Q: You also submitted a video of “Why Not” being performed at Livonia’s Trinity House Theatre for NPR’s Tiny Desk Contest this year. What was it like to film a live performance of that song in February?
A: Sara Gibson (cello), Judy Brown (vocal harmony), and I did a split show with singer-songwriter Linden Thoburn. That was the opening of the show, and Robert Smalley filmed the video. When he recorded it for us at Trinity House, I got a direct line from the audio board, and then I did a mix, put it through Adobe Premiere, and created the video for Tiny Desk. There’s a little bench in the back that you could call a desk, but just in case, I found a funny little drawing of a desk and put that in the video instead. It qualified because I had watched some of the other Tiny Desk videos and saw people holding up a little drawing of a tiny desk and then that was it. NPR’s Tiny Desk Contest is very forgiving in terms of what your definition of a desk is.

Q: It’s been a year since you released your last album, Love Never Rests. What’s it like to go back and hear those 11 songs now? How have they evolved while playing them on stage?
A: I still have a lot of heart for this album. “The Currency of Forgiveness” was the song that we all felt had a lot of traction, and I think the song that we’ve been pleasantly surprised that has gotten a lot of traction is “All We’re Hoping For.” I was glad because I worked a lot on that song, and I’m proud of it. Songs like “Compact Life” and “Sunday Morning” have been well-received—my late mother wrote the lyrics for “Sunday Morning.”

We’re also rebooting one of the songs, “Something Anything,” that we haven’t played much. It’s another song that’s about the search for what to believe in, what truth is, and what positivity is. It’s now a song that’s ready to be put out there. From a production standpoint, it has the biggest sound of anything I’ve ever done. Michael Shimmin plays an amazing level of percussion on it, and Amy Petty came in and did all these layers of vocals on it. I’m really happy that we’re going to get that out. It’s a good way to re-energize the album, take a song that we haven’t focused on, and give it a little highlight.

Q: What do you have planned for your April 28 show at AADL? What will Sara Gibson (cello) and Annie Bacon (vocals) help bring to it?
A: It’s a mix. I have four other new songs that will be part of the set.
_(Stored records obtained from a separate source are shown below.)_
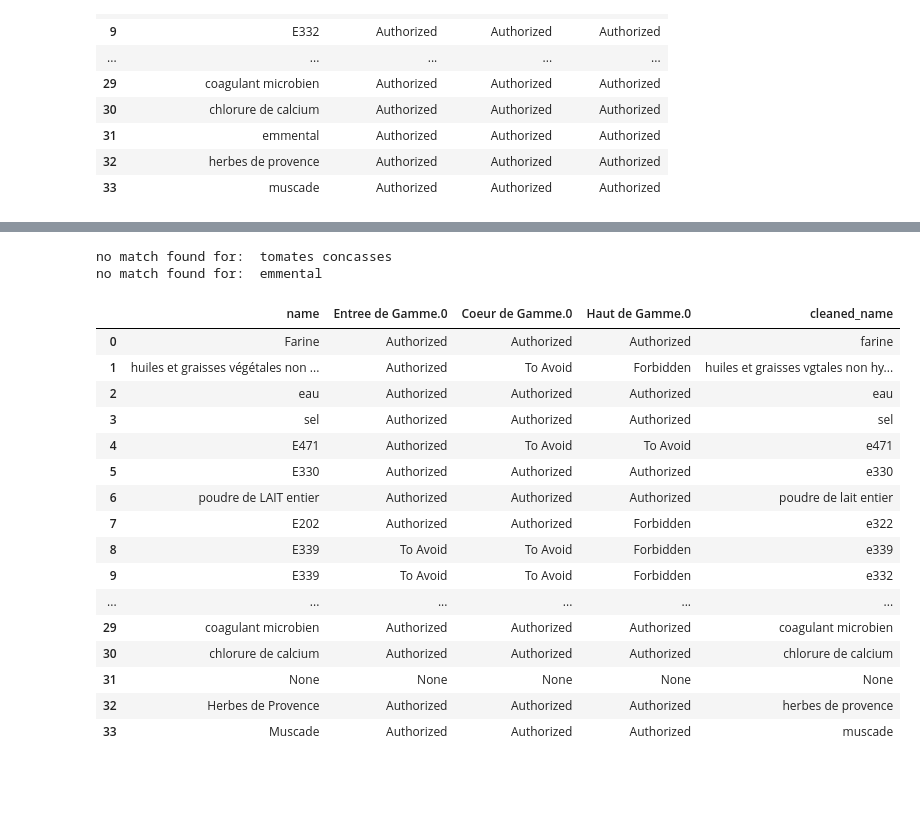
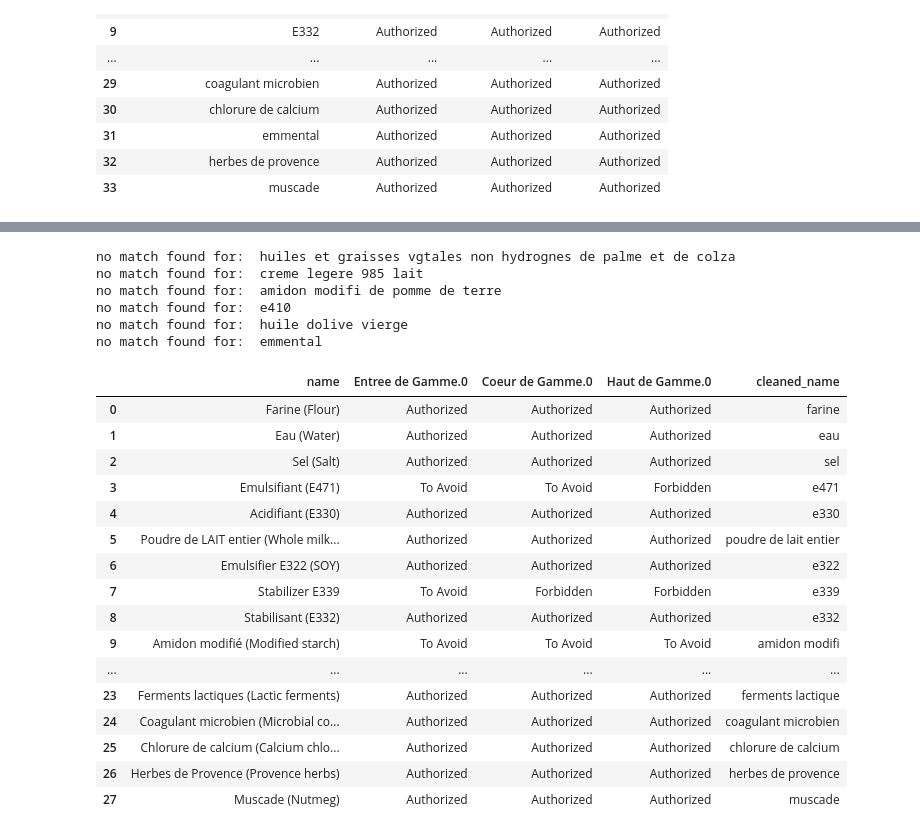
Before and after one commit to QuivrHQ/MegaParse, a Jupyter notebook: notebooks/query_pdf.ipynb, the cells around one changed output, grey strips where cells are left out. Saved outputs shown, nothing was run; the diff lists cells and outputs as text; code cells hidden in the pictures; blank space fills up the shorter version.

```diff
--- a/notebooks/query_pdf.ipynb
+++ b/notebooks/query_pdf.ipynb
@@ -1,11 +1,13 @@
 # %%
 import sys
+
+from llama_index.core.base.base_query_engine import BaseQueryEngine
 sys.path.append('../')
 from megaparse.cdp.utils.query_engine import get_query_engine
 from pathlib import Path
 import numpy as np
 
-query_engine = get_query_engine(Path("../megaparse/cdp/CDP_QUAL_CHART_01_CHARTE_PRODUITS.md"))
+query_engine: BaseQueryEngine = get_query_engine(Path("../megaparse/cdp/CDP_QUAL_CHART_01_CHARTE_PRODUITS.md"))
 # %%
 from megaparse.cdp.utils.question_generator import QuestionGenerator
 
@@ -40,3 +41,0 @@ questions_list
-# %%
-response = query_engine.query("Based uniquely on the text content, answer the question : Est-ce que 'Stabilisant: E 407' est conforme aux exigences ?")
-print(str(response))
@@ -163,5 +193,8 @@ cleaned_generated_df
 # %%
-ground_truth_df = pd.read_csv('../megaparse/cdp/ground_truth_quiche.csv')
+from pandas import DataFrame
+
+
+ground_truth_df: DataFrame = pd.read_csv('../megaparse/cdp/ground_truth_quiche.csv')
 ground_truth_df
 # %% [output]
 |  | name | Entree de Gamme | Coeur de Gamme | Haut de Gamme |
@@ -199,12 +232,18 @@ ground_truth_df['cleaned_name'] = ground_truth_df['name'].apply(clean_name)
 import difflib
 
 # Function to perform fuzzy matching using difflib
-def fuzzy_match(name, choices, threshold=0.5):
+def fuzzy_match(name, choices, threshold=0.8):
+    matches = [g_name for g_name in choices if name in g_name]
+    if matches:
+        return matches
+
+
     matches = difflib.get_close_matches(name, choices, n=1, cutoff=threshold)
     if matches:
         return matches
     else:
         return None
+
 
 # Apply fuzzy matching to each name in df1 and find the closest match in df2
 for name1 in ground_truth_df['cleaned_name']:
@@ -254,55 +293,50 @@ cleaned_generated_df
 # %%
-# Function to perform fuzzy matching using difflib
-def fuzzy_match(name, choices, threshold=0.5):
-    matches = difflib.get_close_matches(name, choices, n=1, cutoff=threshold)
-    if matches:
-        return matches[0]  # Return the best match
-    else:
-        return None
+matched_rows = []
+ground_truth_df_copy = ground_truth_df.copy()
 
-# List to hold matched rows
-matched_rows = []
-
-# Apply fuzzy matching to each name in ground_truth_df and find the closest match in cleaned_generated_df
 for name1 in ground_truth_df['cleaned_name']:
     matched_name = fuzzy_match(name1, cleaned_generated_df['cleaned_name'])
     if matched_name:
-        # Get the corresponding row for the matched name
-        matched_row = cleaned_generated_df.loc[cleaned_generated_df['cleaned_name'] == matched_name].copy()
-        # Change the name in matched_row to the one from ground_truth_df
+        matched_row = cleaned_generated_df.loc[cleaned_generated_df['cleaned_name'] == matched_name[0]].copy()
         matched_row['cleaned_name'] = name1
         matched_rows.append(matched_row)
     else:
         print("no match found for: ", name1)
-        empty_row = pd.DataFrame([[None]*len(cleaned_generated_df.columns)], columns=cleaned_generated_df.columns)
-        matched_rows.append(empty_row)
+        ground_truth_df_copy = ground_truth_df_copy[ground_truth_df_copy['cleaned_name'] != name1]
+
+ground_truth_df_copy.reset_index(drop=True, inplace=True)
+
 
 
 # Create the matched_generated_df DataFrame from the list of matched rows
 if matched_rows:
     matched_generated_df = pd.concat(matched_rows, ignore_index=True)
 else:
     matched_generated_df = pd.DataFrame(columns=cleaned_generated_df.columns)
 
 # Display the matched_generated_df DataFrame
 matched_generated_df
 # %% [output]
-no match found for:  tomates concasses
+no match found for:  huiles et graisses vgtales non hydrognes de palme et de colza
+no match found for:  creme legere 985 lait
+no match found for:  amidon modifi de pomme de terre
+no match found for:  e410
+no match found for:  huile dolive vierge
 no match found for:  emmental
 |  | name | Entree de Gamme.0 | Coeur de Gamme.0 | Haut de Gamme.0 | cleaned_name |
-| 0 | Farine | Authorized | Authorized | Authorized | farine |
-| 1 | huiles et graisses végétales non ... | Authorized | To Avoid | Forbidden | huiles et graisses vgtales non hy... |
-| 2 | eau | Authorized | Authorized | Authorized | eau |
-| 3 | sel | Authorized | Authorized | Authorized | sel |
-| 4 | E471 | Authorized | To Avoid | To Avoid | e471 |
-| 5 | E330 | Authorized | Authorized | Authorized | e330 |
-| 6 | poudre de LAIT entier | Authorized | Authorized | Authorized | poudre de lait entier |
-| 7 | E202 | Authorized | Authorized | Forbidden | e322 |
-| 8 | E339 | To Avoid | To Avoid | Forbidden | e339 |
-| 9 | E339 | To Avoid | To Avoid | Forbidden | e332 |
+| 0 | Farine (Flour) | Authorized | Authorized | Authorized | farine |
+| 1 | Eau (Water) | Authorized | Authorized | Authorized | eau |
+| 2 | Sel (Salt) | Authorized | Authorized | Authorized | sel |
+| 3 | Emulsifiant (E471) | To Avoid | To Avoid | Forbidden | e471 |
+| 4 | Acidifiant (E330) | Authorized | Authorized | Authorized | e330 |
+| 5 | Poudre de LAIT entier (Whole milk... | Authorized | Authorized | Authorized | poudre de lait entier |
+| 6 | Emulsifier E322 (SOY) | Authorized | Authorized | Authorized | e322 |
+| 7 | Stabilizer E339 | To Avoid | Forbidden | Forbidden | e339 |
+| 8 | Stabilisant (E332) | Authorized | Authorized | Authorized | e332 |
+| 9 | Amidon modifié (Modified starch) | To Avoid | To Avoid | To Avoid | amidon modifi |
 | ... | ... | ... | ... | ... | ... |
-| 29 | coagulant microbien | Authorized | Authorized | Authorized | coagulant microbien |
-| 30 | chlorure de calcium | Authorized | Authorized | Authorized | chlorure de calcium |
-| 31 | None | None | None | None | None |
-| 32 | Herbes de Provence | Authorized | Authorized | Authorized | herbes de provence |
-| 33 | Muscade | Authorized | Authorized | Authorized | muscade |
+| 23 | Ferments lactiques (Lactic ferments) | Authorized | Authorized | Authorized | ferments lactique |
+| 24 | Coagulant microbien (Microbial co... | Authorized | Authorized | Authorized | coagulant microbien |
+| 25 | Chlorure de calcium (Calcium chlo... | Authorized | Authorized | Authorized | chlorure de calcium |
+| 26 | Herbes de Provence (Provence herbs) | Authorized | Authorized | Authorized | herbes de provence |
+| 27 | Muscade (Nutmeg) | Authorized | Authorized | Authorized | muscade |
```
Also changed, not shown: parts of 22 cells of this notebook, 5 other files.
When I’ve been playing in markets that haven’t been introduced to me personally, I’ve been playing “The Other Side” quite a bit. It’s a nice way to introduce myself and my family story. It allows me to use those family connections and stories when I talk about my mom giving my dad this amazing old guitar in 1947 or people I knew growing up in Port Huron that I worked into a song. Those are some of the new subjects in addition to songs like “Time” and “Let Them Be Loved” that will be part of the set.

Sara adds so much depth to the cello. We’ve done several shows and rehearsals together, and she’s a pro at helping me fill the space with a beautiful, low, and warm cello presence. It lets my guitar sit on top of that. Annie sang on “The Currency of Forgiveness” and “All We’re Hoping For” on Love Never Rests, and they have great harmony pieces. Along with Sara, Annie did some songs with me when we were at Nor-East’r last summer and what we heard from many people was, “Wow, the sound that the three of you had was pretty magical.”

Q: What’s on the horizon for you later this year? Do you plan to release any new material?
A: I’m working on three or four new songs that I’ll record sometime this summer for a new record. I think we’re going to have fewer parts with this next recording, which will be done with Dave Roof. I think it’s more likely that it will be next year before we release anything.

Lori Stratton is a library technician, writer for Pulp, and writer and editor of

Mike Ward performs with Sara Gibson and Annie Bacon on Sunday, April 28 at Ann Arbor District Library, 343 S. Fifth Ave. in Ann Arbor. The event starts at 3 pm and is free.